Last week, the Kremlin confirmed the meeting, which is intended “to have an in-depth exchange of opinions on Syrian reconciliation, particularly in light of common successful work within the Astana format.” 

The three leaders “are planning to discuss further steps to ensure long-term stability in this country” amid “the successes in combatting terrorism and visible reduction of violence in Syria,” the Kremlin statement said.

The Sochi summit will also lay the groundwork for the National Dialogue Congress, which will bring to the table both the Syrian government and various sectarian groups willing to enter into talks with Damascus. Ankara, however, is reluctant to hold direct talks with the Kurds, while the Syrian opposition remains skeptical about discussing peacemaking efforts with the government.

Iranian leader Rouhani said on Wednesday that it was crucial that the trilateral meeting sought to find ways to reconcile the Syrian government and opposition groupings. “It is important that consultations are held in this summit [in Sochi] about that congress, which should be in the Syrian people’s interests eventually,” President Rouhani said before leaving for Russia, as cited by Tasnim news agency.

The summit comes just days after a surprise meeting between Putin and Syrian President Bashar Assad, who unexpectedly visited Sochi on Monday. Assad, whose forces have been fighting terrorists in Syria since 2011, said that it was due to Russian support that Syria still existed as a state.

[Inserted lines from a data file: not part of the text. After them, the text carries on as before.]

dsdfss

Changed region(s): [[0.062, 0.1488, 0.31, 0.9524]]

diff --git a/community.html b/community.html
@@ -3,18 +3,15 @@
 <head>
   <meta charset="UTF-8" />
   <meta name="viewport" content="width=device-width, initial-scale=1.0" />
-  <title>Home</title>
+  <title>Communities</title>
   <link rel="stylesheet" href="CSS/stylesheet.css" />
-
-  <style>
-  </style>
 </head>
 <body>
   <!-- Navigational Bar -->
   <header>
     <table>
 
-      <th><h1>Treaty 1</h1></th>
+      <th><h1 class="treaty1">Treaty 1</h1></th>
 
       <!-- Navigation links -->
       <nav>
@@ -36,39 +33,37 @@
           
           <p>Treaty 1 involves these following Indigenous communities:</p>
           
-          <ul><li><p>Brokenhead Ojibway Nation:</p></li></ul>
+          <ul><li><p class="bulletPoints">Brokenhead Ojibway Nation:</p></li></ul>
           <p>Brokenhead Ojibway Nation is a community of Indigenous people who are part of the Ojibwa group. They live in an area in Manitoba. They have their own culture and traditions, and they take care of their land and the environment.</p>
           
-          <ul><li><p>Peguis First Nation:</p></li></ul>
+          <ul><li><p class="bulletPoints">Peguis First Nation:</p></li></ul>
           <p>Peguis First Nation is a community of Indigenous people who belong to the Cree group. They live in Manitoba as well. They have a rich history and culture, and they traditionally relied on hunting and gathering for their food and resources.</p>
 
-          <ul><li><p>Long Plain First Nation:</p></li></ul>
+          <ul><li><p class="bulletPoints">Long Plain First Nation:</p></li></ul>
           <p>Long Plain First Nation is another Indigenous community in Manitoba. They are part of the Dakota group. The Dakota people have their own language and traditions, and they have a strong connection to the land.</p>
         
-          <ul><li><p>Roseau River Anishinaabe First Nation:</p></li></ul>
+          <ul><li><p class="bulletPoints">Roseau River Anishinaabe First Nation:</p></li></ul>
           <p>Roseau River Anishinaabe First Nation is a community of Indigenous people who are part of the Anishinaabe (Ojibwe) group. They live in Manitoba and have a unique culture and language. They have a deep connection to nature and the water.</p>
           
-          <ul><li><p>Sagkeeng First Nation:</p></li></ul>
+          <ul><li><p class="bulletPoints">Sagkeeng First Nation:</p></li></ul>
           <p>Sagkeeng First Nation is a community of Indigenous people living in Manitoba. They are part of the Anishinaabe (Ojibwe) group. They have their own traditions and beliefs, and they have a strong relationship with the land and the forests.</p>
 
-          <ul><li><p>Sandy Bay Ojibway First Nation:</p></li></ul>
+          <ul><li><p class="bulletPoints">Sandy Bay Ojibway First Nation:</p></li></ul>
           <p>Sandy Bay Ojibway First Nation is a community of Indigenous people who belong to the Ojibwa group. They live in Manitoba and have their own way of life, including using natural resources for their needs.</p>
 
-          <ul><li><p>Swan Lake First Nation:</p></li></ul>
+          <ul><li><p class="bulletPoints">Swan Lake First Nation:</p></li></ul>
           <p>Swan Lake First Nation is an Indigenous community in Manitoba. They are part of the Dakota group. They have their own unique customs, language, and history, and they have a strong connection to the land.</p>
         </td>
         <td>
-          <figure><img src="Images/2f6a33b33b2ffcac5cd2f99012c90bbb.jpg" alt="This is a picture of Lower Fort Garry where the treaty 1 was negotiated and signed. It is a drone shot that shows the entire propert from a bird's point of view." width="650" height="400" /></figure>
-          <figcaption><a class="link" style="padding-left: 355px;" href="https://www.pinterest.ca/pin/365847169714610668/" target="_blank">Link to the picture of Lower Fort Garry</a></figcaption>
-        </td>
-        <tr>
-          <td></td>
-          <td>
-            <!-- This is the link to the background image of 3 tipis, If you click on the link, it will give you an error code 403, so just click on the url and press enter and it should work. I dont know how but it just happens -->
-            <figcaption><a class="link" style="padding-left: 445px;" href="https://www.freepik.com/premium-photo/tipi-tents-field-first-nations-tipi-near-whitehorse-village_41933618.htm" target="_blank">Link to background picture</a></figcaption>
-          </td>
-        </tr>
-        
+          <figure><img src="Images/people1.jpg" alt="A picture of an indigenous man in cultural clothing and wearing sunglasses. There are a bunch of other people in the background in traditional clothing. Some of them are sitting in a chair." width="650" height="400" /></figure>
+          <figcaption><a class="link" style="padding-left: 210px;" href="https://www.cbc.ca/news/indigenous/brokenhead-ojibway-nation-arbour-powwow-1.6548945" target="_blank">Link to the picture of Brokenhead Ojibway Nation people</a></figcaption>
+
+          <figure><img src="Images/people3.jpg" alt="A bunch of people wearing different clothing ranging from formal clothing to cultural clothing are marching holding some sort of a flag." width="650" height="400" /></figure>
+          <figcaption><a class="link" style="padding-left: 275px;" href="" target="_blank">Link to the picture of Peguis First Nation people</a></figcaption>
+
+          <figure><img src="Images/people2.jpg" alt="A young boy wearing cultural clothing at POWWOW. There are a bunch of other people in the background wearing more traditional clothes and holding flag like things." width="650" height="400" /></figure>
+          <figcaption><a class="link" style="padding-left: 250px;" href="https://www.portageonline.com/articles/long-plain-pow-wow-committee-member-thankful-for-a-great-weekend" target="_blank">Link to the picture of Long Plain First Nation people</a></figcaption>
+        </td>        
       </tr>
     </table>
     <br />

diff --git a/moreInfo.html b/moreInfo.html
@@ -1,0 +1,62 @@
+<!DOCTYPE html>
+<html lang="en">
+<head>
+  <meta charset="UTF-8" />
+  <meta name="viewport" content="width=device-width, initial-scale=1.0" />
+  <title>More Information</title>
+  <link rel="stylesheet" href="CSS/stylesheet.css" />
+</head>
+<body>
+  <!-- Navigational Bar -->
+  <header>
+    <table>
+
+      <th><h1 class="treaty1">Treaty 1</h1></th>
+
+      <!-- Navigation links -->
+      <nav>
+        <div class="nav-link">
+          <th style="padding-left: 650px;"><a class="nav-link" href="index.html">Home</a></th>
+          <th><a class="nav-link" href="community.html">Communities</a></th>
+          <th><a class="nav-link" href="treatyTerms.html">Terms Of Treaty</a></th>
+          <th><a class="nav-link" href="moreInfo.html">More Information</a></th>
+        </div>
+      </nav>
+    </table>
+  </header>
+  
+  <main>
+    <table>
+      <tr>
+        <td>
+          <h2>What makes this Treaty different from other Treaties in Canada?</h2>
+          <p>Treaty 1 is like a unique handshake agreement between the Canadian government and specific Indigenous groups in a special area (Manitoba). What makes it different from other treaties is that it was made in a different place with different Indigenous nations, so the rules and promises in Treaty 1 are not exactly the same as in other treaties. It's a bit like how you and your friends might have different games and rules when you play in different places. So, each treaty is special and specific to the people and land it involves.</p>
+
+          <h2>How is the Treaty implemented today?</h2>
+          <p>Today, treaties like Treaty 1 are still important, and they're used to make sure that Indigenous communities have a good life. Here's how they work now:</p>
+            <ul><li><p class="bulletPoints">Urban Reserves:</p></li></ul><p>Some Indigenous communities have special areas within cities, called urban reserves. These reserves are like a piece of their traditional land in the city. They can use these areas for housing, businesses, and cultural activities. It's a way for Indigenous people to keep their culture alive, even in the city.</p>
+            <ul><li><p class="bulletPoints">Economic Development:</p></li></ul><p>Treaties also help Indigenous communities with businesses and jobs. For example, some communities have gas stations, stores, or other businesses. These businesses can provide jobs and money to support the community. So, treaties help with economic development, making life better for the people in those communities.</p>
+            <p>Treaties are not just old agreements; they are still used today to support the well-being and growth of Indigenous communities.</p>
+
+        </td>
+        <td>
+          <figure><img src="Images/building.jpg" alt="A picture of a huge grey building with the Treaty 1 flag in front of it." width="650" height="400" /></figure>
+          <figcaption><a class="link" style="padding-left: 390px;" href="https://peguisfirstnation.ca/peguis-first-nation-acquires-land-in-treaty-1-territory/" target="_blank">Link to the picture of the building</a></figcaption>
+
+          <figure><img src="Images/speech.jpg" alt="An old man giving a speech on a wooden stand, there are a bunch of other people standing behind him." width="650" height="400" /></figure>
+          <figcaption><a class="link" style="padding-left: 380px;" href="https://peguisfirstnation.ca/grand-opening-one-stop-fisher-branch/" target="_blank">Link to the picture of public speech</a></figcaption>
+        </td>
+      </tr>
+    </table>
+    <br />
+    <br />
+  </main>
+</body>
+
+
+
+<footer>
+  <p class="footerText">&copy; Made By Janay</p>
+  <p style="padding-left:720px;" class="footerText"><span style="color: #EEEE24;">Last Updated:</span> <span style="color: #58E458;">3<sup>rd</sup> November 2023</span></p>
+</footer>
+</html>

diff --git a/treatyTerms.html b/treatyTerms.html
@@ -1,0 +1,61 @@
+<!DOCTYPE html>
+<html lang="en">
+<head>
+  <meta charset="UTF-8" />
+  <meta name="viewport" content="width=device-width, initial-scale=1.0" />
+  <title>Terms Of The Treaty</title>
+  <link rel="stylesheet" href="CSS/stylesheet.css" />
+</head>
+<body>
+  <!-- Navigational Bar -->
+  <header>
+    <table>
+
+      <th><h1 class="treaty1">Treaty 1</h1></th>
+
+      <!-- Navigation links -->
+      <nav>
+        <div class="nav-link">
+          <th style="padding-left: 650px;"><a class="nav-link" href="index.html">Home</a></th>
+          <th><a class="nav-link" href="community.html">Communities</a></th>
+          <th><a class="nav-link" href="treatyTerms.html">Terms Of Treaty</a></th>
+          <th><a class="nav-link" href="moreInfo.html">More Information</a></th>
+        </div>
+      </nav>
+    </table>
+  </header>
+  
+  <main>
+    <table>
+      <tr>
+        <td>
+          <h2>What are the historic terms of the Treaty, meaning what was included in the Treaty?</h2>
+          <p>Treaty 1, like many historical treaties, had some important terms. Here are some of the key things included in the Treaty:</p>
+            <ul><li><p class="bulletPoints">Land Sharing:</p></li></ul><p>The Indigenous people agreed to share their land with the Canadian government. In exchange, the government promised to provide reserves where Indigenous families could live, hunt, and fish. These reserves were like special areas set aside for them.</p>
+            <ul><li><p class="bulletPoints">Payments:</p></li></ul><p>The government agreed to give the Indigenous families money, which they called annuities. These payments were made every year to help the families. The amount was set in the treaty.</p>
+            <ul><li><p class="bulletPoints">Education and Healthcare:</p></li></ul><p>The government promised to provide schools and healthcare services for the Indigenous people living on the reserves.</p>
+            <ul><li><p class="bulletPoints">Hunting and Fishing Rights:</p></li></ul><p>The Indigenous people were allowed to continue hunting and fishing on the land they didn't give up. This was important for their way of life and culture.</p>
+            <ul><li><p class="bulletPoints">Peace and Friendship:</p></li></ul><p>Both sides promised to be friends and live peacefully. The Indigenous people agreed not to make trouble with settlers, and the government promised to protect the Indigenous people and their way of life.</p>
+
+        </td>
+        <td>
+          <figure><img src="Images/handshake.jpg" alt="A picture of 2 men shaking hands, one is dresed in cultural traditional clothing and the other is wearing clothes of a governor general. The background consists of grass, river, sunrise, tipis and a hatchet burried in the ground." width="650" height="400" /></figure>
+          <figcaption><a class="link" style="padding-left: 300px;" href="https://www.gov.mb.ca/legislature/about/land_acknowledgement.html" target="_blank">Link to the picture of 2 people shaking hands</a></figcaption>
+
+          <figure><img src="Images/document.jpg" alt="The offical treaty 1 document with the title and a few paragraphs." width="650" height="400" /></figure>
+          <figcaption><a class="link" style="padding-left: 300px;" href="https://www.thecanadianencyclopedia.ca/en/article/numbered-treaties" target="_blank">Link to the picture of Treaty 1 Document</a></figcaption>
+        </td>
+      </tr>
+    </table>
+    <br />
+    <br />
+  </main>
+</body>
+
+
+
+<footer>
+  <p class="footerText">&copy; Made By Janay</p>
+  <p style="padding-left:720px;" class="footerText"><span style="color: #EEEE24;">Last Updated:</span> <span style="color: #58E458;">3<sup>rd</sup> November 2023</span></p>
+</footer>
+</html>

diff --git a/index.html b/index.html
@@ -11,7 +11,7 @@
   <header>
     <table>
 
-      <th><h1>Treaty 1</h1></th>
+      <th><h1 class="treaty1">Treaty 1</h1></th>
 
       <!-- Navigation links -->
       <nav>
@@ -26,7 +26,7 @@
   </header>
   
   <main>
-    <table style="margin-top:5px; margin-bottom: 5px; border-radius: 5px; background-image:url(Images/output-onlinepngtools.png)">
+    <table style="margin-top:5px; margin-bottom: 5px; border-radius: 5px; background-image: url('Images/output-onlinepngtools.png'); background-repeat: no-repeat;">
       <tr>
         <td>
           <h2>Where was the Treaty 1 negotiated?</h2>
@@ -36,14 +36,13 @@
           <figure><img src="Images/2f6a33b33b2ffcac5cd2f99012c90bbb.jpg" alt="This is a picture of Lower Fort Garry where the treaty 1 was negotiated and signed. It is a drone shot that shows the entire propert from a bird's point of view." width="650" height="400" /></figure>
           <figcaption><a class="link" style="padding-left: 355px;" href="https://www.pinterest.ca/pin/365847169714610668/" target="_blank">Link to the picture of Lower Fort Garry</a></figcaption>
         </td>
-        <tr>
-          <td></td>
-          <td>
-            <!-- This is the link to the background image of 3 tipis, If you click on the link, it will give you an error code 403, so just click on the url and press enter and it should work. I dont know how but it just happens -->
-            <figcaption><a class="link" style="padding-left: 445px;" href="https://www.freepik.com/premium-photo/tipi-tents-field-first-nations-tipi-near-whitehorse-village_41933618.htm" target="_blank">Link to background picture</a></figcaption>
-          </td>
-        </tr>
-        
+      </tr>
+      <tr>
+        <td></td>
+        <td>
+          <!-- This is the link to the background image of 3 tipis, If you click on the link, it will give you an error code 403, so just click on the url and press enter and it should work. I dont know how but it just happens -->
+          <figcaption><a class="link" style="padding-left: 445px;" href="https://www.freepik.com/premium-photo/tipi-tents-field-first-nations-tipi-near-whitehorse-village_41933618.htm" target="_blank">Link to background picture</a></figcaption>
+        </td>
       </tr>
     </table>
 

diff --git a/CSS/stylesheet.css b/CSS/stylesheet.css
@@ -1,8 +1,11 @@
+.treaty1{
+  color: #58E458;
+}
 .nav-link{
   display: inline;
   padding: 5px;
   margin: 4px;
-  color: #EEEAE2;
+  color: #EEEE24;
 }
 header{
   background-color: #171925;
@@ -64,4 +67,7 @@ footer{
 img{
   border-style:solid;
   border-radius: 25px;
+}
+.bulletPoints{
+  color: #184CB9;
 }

Previously, Putin also held telephone conversations with US President Donald Trump and Saudi King Salman bin Abdulaziz. Russian Foreign Minister Sergey Lavrov said that Moscow and Washington had reached “a fairly sustainable cooperation” on Syria, though there were “huge problems in condemning terrorists and extremists.”